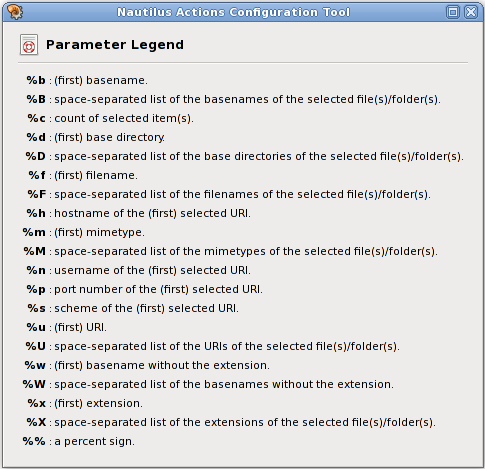
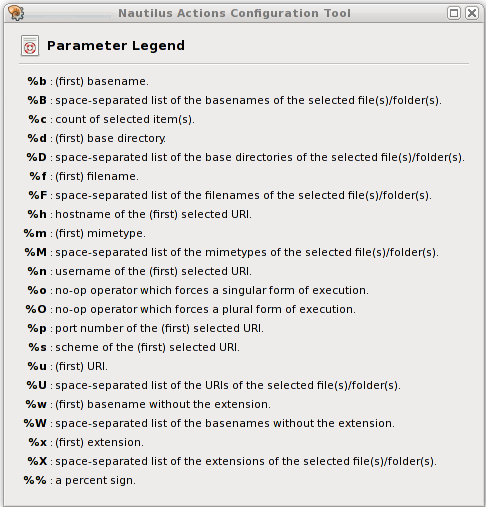
Add %o/%O no-op parameters
According to DES-EMA 0.15, %o/%O are no-op operators which force the
singular or plural form of execution.

Changed region(s): [[0.0, 0.0, 1.0, 1.0]]

diff --git a/src/core/na-tokens.h b/src/core/na-tokens.h
@@ -47,7 +47,9 @@
  * factorize this parsing one time for each new selection in the Nautilus
  * plugin, attaching the result to each item in the context menu.
  *
- * Adding a parameter requires updating of :
+ * Adding a parameter requires updating of:
+ * - doc/nact/C/figures/nact-legend.png screenshot
+ * - doc/nact/C/nact-execution.xml "Multiple execution" paragraph
  * - src/core/na-tokens.c::is_singular_exec() function
  * - src/core/na-tokens.c::parse_singular() function
  * - src/nact/nautilus-actions-config-tool.ui:LegendDialog labels
@@ -66,6 +68,8 @@
  * %m: (first) mimetype
  * %M: space-separated list of mimetypes
  * %n: username of the (first) URI
+ * %o: no-op operator which forces a singular form of execution
+ * %O: no-op operator which forces a plural form of execution
  * %p: port number of the (first) URI
  * %s: scheme of the (first) URI
  * %u: (first) URI

diff --git a/src/core/na-tokens.c b/src/core/na-tokens.c
@@ -470,6 +470,7 @@ is_singular_exec( const NATokens *tokens, const gchar *exec )
 			case 'd':
 			case 'f':
 			case 'm':
+			case 'o':
 			case 'u':
 			case 'w':
 			case 'x':
@@ -481,6 +482,7 @@ is_singular_exec( const NATokens *tokens, const gchar *exec )
 			case 'D':
 			case 'F':
 			case 'M':
+			case 'O':
 			case 'U':
 			case 'W':
 			case 'X':
@@ -628,6 +630,11 @@ parse_singular( const NATokens *tokens, const gchar *input, guint i, gboolean ut
 				if( tokens->private->mimetypes_str ){
 					output = g_string_append( output, tokens->private->mimetypes_str );
 				}
+				break;
+
+			/* no-op operators */
+			case 'o':
+			case 'O':
 				break;
 
 			case 'n':

diff --git a/src/core/na-object-profile-factory.c b/src/core/na-object-profile-factory.c
@@ -137,6 +137,8 @@ static NADataDef data_def_profile [] = {
 					"  %h: hostname of the URI\n" \
 					"  %m: space-separated list of the basenames of the selected file(s)/folder(s)\n" \
 					"  %M: space-separated list of the selected file(s)/folder(s), with their full paths\n" \
+					"  %o: no-op operator which forces a singular form of execution\n" \
+					"  %O: no-op operator which forces a plural form of execution\n" \
 					"  %p: port number of the first URI\n" \
 					"  %R: space-separated list of selected URIs\n" \
 					"  %s: scheme of the URI\n" \

diff --git a/src/core/na-icontext.c b/src/core/na-icontext.c
@@ -425,6 +425,7 @@ is_candidate_for_target( const NAIContext *object, guint target, GList *files )
 
 	if( !ok ){
 		g_debug( "%s: object is not candidate because target doesn't match (asked=%d)", thisfn, target );
+		/*na_object_dump( object );*/
 	}
 
 	return( ok );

□ □ □ □ □

EXERCISE DETAILS:
Each line of the entries above that contains "selected" is to be copied.

OUTPUT OF THE TASK:
 					"  %m: space-separated list of the basenames of the selected file(s)/folder(s)\n" \
 					"  %M: space-separated list of the selected file(s)/folder(s), with their full paths\n" \
 					"  %R: space-separated list of selected URIs\n" \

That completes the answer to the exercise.